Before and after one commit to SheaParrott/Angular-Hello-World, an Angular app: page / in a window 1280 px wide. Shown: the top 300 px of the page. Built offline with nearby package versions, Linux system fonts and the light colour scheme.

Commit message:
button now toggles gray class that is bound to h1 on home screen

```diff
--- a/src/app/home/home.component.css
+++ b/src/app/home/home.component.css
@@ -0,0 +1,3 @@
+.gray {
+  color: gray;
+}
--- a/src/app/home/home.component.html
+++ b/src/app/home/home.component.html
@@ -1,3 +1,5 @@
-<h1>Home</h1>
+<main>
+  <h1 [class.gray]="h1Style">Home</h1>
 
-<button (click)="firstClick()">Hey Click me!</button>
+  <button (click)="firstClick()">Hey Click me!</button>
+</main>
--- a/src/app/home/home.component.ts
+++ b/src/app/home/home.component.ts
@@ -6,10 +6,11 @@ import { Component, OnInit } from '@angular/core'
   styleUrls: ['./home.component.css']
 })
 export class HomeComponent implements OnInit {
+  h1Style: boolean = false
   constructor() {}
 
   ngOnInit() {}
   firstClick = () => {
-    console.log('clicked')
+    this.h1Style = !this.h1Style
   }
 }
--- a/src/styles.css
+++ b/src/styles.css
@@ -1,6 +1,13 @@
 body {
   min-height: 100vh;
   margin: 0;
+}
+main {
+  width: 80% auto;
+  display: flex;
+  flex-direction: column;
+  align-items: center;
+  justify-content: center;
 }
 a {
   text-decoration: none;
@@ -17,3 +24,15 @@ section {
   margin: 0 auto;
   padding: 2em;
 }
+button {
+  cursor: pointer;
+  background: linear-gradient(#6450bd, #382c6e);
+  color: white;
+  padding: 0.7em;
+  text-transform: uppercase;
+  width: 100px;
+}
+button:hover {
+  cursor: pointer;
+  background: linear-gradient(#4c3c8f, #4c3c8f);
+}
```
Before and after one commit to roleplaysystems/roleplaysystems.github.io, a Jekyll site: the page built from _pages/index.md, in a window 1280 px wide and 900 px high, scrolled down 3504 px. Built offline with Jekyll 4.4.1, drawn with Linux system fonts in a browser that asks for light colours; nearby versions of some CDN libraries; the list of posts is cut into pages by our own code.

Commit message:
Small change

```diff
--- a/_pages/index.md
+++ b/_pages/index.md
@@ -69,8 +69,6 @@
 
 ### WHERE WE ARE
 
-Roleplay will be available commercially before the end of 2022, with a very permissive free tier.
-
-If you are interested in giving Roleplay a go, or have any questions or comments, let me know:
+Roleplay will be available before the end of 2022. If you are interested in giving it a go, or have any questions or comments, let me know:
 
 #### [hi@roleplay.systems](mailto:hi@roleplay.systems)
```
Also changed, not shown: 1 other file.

■ Required action ■
Go through the records and pull out each line that includes the word "gray".

■ Written solution ■
button now toggles gray class that is bound to h1 on home screen
+.gray {
+  color: gray;
+  <h1 [class.gray]="h1Style">Home</h1>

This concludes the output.